But it will be hard for this sentiment to survive the growing evidence that the Russians are not fighting the Islamic State (IS) group in Syria, but rather punishing Al-Assad’s opponents.

Only the Sunni Islamists in Lebanon have not minced their words, terming the Russian intervention an act of “occupation” and vowing to resist it.

Lebanon’s top Sunni religious authority, the Higher Islamic Council, criticised the Russian intervention in Syria and voiced indignation over the Russian Orthodox Church’s description of the intervention as part of a “holy war.”

As if this were not enough to throw Lebanon’s political scene into convulsions, Saudi Arabia and Iran traded insults over the recent pilgrimage stampede, sending the Sunni-Shiite animosity to an even higher pitch.

To compensate for the above, Lebanon is exercising a level of self-restraint on an unprecedented scale, with officials from the country’s two main blocks, the 14 May and 8 May Alliances, led respectively by the Sunnis and Shiites, engaging in various forms of damage control.

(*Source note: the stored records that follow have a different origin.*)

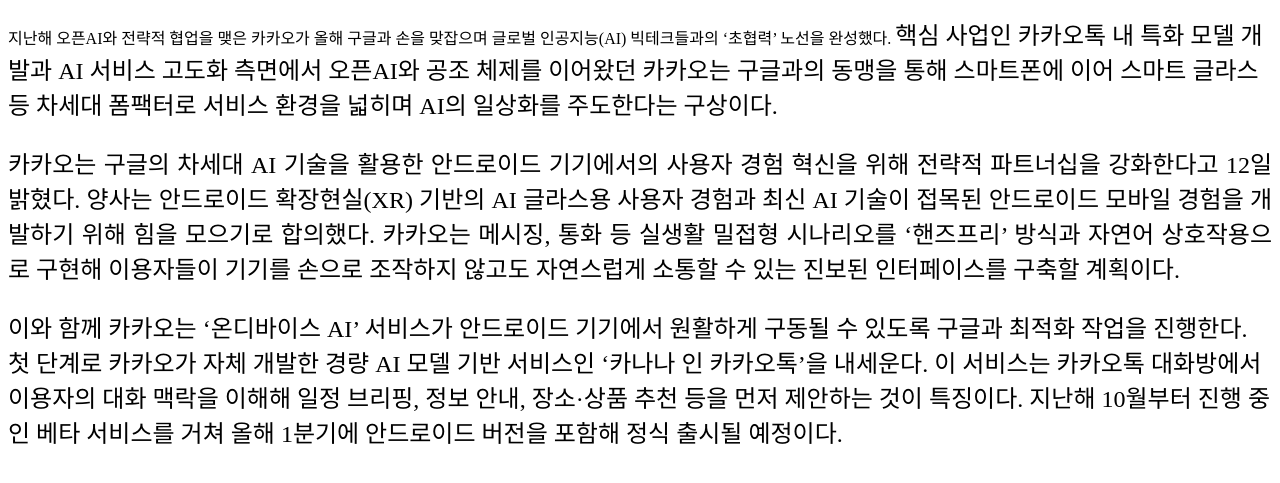
Repository: HongTaeHun337/HTML-CSS-JavaScript-
Page: html/HtmlTest/src/main/webapp/ex07_p.html
An editor plug-in stored every save of this project. The page is shown before and after the next save, followed by the edit.
The browser window is 1280 px wide. The pictures show the whole page.

Above is the page before, as saved 2026-02-13 00:16:31.

After the next save:
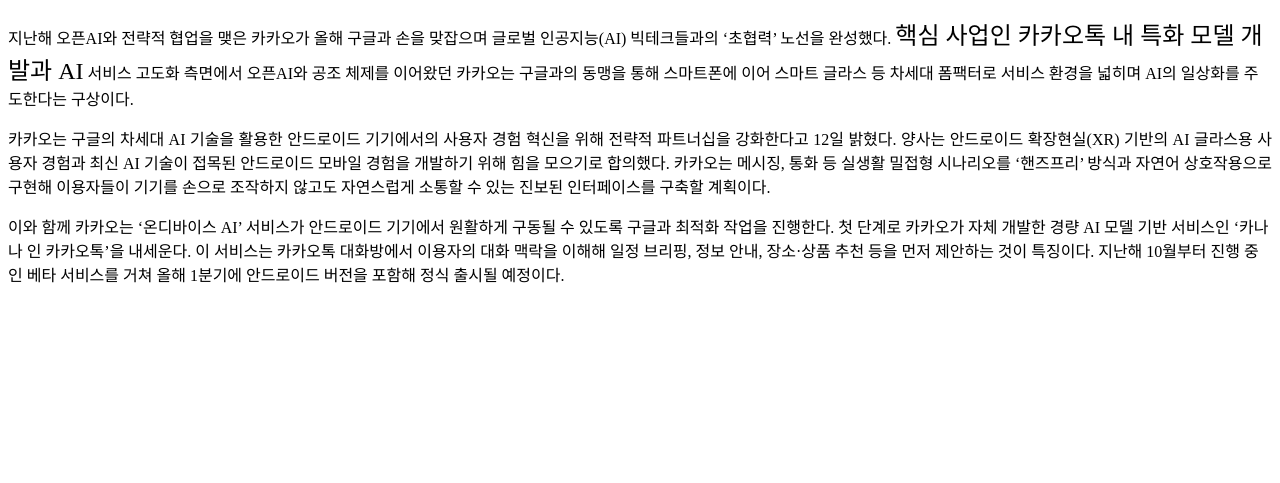
Saved 19 s later.
--- a/html/HtmlTest/src/main/webapp/ex07_p.html
+++ b/html/HtmlTest/src/main/webapp/ex07_p.html
@@ -28,8 +28,7 @@
 
 	 -->
 
-<p>지난해 오픈AI와 전략적 협업을 맺은 카카오가 올해 구글과 손을 맞잡으며 글로벌 인공지능(AI) 빅테크들과의 ‘초협력’ 노선을 완성했다.
-<font size = "5">핵심 사업인 카카오톡 내 특화 모델 개발과 AI 서비스 고도화 측면에서 오픈AI와 공조 체제를 이어왔던 카카오는 구글과의 동맹을 통해 스마트폰에 이어 스마트 글라스 등 차세대 폼팩터로 서비스 환경을 넓히며 AI의 일상화를 주도한다는 구상이다.</p>
+<p>지난해 오픈AI와 전략적 협업을 맺은 카카오가 올해 구글과 손을 맞잡으며 글로벌 인공지능(AI) 빅테크들과의 ‘초협력’ 노선을 완성했다. <font size = "5">핵심 사업인 카카오톡 내 특화 모델 개발과 AI</font> 서비스 고도화 측면에서 오픈AI와 공조 체제를 이어왔던 카카오는 구글과의 동맹을 통해 스마트폰에 이어 스마트 글라스 등 차세대 폼팩터로 서비스 환경을 넓히며 AI의 일상화를 주도한다는 구상이다.</p>
 
 <p align="justify">카카오는 구글의 차세대 AI 기술을 활용한 안드로이드 기기에서의 사용자 경험 혁신을 위해 전략적 파트너십을 강화한다고 12일 밝혔다. 양사는 안드로이드 확장현실(XR) 기반의 AI 글라스용 사용자 경험과 최신 AI 기술이 접목된 안드로이드 모바일 경험을 개발하기 위해 힘을 모으기로 합의했다. 카카오는 메시징, 통화 등 실생활 밀접형 시나리오를 ‘핸즈프리’ 방식과 자연어 상호작용으로 구현해 이용자들이 기기를 손으로 조작하지 않고도 자연스럽게 소통할 수 있는 진보된 인터페이스를 구축할 계획이다.</p>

One man that should take credit for the country’s ability to bury its disputes at a time of instability is Nehad Al-Mashnouq, the interior minister, who, although a key figure in Future Current, has managed to get all factions committed to maintaining tight security across the country.

Not even the 5 October attack on a Hezbollah bus in Shtawrah managed to shake the peace. And the sectarian tensions have been buried for a while as the Lebanese try to tackle more urgent matters, such as garbage and electricity.

A session of a parliamentary committee on energy held on 5 October may offer an insight into the turbulent emotions lying just beneath the surface. A dispute over energy policy escalated into a brawl, with MPs from rival factions hurling plastic bottles and insults at each other across the parliamentary tables.

But the country as a whole is holding its breath and trying to act as normally as it can. The Lebanese, who went through a 15-year civil war last time they lost their nerve, are not going to rush into anything foolish. They may be worried and angry, thrilled and joyous, or simply depressed. But they are doing all they can to keep their country together.

add comment

  • follow us on